On April 17, Alumni Fellow Judge Patricia Seitz and her husband, attorney Alan Greer, visited Chapman Center’s African-American Kansas class. Judge Seitz shared her experiences at K-State and law school that shaped her career as a U.S. District Court Judge in Florida. She talked about the process of judicial decisions, legal precedents, and the role of the Appellate Court. But she also took the time to meet each student in the class. It was an honor to have her with us!


Judge Patricia Seitz and husband, Attorney Alan Greer, visited the Chapman Center for Rural Studies to speak to Dr. Morgan’s History 533 African-American Kansas class about issues such as the justice system and the role of the Appellate Court.

Blake Hall-Latchman speaks with Judge Patricia Seitz after her presentation.

Earlier, on April 10, students took their last field trip to the southern boundary of Manhattan. Standing on the flood-control levee, they viewed the fields and timber fringe along Wildcat Creek, the area historically known as “the Bottoms.” Here lived quite a number of resourceful African-American families, making a living from the river and the rich floodplain. The Bottoms disappeared after the 1951 flood.


The last field trip for History 533: African-American Kansas class in the Spring of 2014.

Using plat maps that clearly show the location of the small farmsteads in the Bottoms, students traced the route that school children walked to the Douglass School — crossing muddy fields, two rail lines and several busy streets.

Old Mills in Kansas

On April 6, Research Director M.J. Morgan gave a Kansas Speaker’s Bureau talk (Kansas Humanities Council) on the culture of early settlers and food production to a historical museum in Fredonia, Wilson County. Wilson County is threaded with the streams and creeks of three major river watersheds: the Neosho, the Verdigris, and the Fall Rivers. In 1880, the area had over 12 working grist and merchant mills, built predominantly by settlers from Indiana and New York.

One left standing on the Fall River below Fredonia is still beautiful, despite age and wear.

The Old Fredonia Mill, Present Day.

The Old Fredonia Mill, Present Day.

Though old, the Fredonia mill is still functioning today.

The Fredonia Mill once served a thriving community.










The Old Iron Club is vitalized through volunteer efforts of community members who celebrate the diverse heritage of their southeastern county. Leanne Githens, Secretary-Treasurer of The Old Iron Club, explains,

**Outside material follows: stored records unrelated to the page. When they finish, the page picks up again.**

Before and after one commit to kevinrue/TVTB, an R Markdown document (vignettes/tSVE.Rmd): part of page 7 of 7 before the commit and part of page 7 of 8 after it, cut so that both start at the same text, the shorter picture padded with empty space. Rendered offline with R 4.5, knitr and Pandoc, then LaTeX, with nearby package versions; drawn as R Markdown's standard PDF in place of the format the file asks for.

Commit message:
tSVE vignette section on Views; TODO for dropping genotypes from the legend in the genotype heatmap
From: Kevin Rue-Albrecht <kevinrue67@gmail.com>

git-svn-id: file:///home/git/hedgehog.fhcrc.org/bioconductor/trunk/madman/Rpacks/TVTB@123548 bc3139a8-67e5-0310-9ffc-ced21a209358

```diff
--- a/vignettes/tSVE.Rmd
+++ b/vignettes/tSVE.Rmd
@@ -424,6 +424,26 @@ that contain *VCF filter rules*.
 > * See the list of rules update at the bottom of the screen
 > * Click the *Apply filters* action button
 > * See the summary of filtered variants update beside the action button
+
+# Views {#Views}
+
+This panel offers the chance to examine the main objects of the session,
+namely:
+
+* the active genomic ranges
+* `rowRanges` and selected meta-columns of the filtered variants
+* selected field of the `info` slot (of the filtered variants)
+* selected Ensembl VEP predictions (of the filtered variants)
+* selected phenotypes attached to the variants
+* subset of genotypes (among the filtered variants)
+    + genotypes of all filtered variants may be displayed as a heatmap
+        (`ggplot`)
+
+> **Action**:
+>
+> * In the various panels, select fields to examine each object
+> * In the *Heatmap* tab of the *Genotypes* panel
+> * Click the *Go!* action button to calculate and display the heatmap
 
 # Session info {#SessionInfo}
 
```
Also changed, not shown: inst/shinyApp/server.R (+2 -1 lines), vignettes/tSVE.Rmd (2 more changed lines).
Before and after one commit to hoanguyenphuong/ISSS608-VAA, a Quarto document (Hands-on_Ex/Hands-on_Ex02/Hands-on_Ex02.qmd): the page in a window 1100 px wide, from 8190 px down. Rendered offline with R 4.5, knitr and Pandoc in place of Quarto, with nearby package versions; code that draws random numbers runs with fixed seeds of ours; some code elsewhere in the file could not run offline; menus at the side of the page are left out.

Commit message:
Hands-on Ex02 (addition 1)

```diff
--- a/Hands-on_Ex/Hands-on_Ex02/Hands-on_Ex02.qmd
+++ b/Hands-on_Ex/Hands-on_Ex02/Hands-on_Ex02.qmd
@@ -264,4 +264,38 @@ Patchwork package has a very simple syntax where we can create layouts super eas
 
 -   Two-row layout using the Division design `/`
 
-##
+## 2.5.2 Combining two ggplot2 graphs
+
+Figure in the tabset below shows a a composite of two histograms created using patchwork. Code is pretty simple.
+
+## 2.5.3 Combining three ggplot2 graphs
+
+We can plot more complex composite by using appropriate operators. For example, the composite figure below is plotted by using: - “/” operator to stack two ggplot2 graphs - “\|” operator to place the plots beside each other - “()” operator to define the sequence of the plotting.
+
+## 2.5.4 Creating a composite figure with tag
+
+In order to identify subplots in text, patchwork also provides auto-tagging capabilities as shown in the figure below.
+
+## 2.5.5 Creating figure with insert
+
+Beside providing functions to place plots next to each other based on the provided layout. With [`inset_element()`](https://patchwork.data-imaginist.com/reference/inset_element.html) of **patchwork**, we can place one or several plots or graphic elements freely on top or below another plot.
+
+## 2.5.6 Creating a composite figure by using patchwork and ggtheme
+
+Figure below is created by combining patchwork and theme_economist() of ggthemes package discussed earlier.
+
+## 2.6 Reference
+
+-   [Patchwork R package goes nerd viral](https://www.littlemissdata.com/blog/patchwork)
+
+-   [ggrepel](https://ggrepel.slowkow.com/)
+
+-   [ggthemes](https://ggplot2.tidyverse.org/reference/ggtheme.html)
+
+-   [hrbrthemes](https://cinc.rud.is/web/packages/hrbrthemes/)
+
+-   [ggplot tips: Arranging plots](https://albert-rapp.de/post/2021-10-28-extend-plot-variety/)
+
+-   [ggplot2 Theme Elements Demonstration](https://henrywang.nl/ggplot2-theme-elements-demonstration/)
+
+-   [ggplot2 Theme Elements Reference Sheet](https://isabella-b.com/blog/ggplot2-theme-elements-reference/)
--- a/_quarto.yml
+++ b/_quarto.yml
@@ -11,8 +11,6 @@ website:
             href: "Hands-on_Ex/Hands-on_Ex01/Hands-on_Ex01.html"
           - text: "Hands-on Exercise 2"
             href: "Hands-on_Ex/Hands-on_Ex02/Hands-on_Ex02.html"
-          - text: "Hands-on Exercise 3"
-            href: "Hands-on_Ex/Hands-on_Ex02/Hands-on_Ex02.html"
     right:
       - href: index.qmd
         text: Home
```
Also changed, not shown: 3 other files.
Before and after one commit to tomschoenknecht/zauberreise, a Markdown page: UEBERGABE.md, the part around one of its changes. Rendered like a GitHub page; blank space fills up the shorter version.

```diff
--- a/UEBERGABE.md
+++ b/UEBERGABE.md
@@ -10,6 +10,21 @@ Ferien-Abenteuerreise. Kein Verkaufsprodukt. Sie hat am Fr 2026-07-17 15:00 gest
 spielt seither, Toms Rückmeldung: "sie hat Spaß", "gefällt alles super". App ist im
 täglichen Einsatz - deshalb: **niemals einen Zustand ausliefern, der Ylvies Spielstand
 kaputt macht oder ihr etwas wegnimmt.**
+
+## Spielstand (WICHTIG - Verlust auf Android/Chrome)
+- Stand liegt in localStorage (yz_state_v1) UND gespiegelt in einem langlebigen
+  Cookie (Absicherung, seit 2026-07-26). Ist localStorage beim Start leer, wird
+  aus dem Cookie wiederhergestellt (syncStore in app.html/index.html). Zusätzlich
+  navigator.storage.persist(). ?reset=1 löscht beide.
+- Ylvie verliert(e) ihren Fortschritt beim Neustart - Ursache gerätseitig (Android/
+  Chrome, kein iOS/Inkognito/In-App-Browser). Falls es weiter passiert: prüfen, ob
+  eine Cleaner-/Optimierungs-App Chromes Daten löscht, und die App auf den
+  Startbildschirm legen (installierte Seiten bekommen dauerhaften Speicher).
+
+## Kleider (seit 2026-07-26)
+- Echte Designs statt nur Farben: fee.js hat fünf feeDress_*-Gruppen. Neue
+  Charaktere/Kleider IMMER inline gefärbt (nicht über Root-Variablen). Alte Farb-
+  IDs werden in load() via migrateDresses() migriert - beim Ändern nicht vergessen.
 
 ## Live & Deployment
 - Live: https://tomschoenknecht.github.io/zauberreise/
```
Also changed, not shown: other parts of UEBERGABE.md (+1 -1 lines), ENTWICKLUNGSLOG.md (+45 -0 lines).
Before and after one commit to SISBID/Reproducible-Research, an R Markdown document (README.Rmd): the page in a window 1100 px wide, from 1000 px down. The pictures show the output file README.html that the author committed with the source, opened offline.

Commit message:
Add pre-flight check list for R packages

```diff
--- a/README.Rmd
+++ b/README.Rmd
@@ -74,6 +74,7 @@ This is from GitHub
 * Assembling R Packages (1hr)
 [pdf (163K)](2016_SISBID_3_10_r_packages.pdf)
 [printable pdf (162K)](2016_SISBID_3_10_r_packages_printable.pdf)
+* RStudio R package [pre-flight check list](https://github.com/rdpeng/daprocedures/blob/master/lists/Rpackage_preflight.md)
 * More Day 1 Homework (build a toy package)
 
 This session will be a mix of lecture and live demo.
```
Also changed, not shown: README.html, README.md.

Quotation“In the fall, the Iron Club holds the Wilson County Old Iron Days for 4 days and we are host to around 2,000 school children from southeast Kansas. The children visit about 30 exhibits and working demonstrations of rural ways of the past, both farming and domestic arts. We love doing it and teaching children, and our response is very positive. As an organization, we are committed to finding ways to preserve the knowledge of the past and how things work.”

For more information about the Wilson County Old Iron Days, go to their website:

Advertising the Old Iron Club in Fredonia, Kansas.

Advertising the Old Iron Club in Fredonia, Kansas.

Chapman Center is proud to have contributed to this striking effort to preserve the history of Kansas!